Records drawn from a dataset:
● ● ● ●

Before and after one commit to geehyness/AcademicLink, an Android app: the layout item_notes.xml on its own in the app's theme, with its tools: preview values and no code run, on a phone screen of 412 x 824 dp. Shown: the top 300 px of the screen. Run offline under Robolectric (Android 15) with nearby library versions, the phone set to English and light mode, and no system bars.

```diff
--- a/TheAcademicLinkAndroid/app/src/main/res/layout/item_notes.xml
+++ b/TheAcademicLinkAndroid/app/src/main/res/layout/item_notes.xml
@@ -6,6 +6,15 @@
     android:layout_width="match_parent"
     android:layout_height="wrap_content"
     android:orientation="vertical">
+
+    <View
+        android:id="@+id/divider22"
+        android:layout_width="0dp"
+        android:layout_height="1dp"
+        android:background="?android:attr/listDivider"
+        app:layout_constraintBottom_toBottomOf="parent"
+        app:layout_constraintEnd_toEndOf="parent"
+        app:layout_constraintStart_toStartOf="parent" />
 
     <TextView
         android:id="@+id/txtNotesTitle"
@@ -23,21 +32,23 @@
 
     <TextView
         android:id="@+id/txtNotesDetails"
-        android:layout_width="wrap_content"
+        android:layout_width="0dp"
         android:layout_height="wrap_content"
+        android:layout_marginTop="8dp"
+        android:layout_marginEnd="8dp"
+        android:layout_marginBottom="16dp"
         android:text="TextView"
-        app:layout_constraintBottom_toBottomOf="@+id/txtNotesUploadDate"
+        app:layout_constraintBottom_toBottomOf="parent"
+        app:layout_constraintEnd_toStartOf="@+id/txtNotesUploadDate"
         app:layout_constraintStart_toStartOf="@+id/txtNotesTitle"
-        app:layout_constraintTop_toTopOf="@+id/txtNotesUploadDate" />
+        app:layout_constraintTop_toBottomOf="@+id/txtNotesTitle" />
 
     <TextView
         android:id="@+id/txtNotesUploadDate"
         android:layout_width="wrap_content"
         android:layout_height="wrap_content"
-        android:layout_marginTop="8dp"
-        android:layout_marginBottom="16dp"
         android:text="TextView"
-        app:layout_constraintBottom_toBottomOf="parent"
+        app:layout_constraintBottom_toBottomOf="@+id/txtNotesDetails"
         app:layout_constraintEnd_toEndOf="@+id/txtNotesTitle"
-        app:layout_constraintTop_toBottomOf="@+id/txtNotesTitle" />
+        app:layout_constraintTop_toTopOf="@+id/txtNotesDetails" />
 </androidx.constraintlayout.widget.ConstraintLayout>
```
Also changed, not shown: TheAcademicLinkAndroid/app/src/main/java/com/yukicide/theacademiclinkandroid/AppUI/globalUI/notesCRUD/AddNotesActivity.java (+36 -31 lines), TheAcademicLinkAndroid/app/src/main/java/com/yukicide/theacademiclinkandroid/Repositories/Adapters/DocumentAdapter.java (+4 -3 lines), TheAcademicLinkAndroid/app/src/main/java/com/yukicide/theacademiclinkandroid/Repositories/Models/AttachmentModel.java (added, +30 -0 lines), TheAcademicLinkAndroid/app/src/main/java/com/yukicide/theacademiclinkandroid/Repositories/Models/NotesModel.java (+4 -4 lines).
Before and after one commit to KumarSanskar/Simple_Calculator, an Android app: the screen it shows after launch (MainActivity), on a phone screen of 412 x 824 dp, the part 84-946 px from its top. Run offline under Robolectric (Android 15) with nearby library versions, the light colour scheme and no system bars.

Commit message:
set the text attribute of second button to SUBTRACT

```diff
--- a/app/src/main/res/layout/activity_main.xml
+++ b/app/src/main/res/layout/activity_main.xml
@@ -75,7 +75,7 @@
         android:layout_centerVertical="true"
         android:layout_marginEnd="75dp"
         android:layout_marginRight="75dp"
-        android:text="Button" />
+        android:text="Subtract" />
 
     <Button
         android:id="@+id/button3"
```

● ● ● ●

**Problem description**
Filter the entries by the string "txtNotesDetails" and copy each matching line.

**The answer**
         android:id="@+id/txtNotesDetails"
+        app:layout_constraintBottom_toBottomOf="@+id/txtNotesDetails"
+        app:layout_constraintTop_toTopOf="@+id/txtNotesDetails" />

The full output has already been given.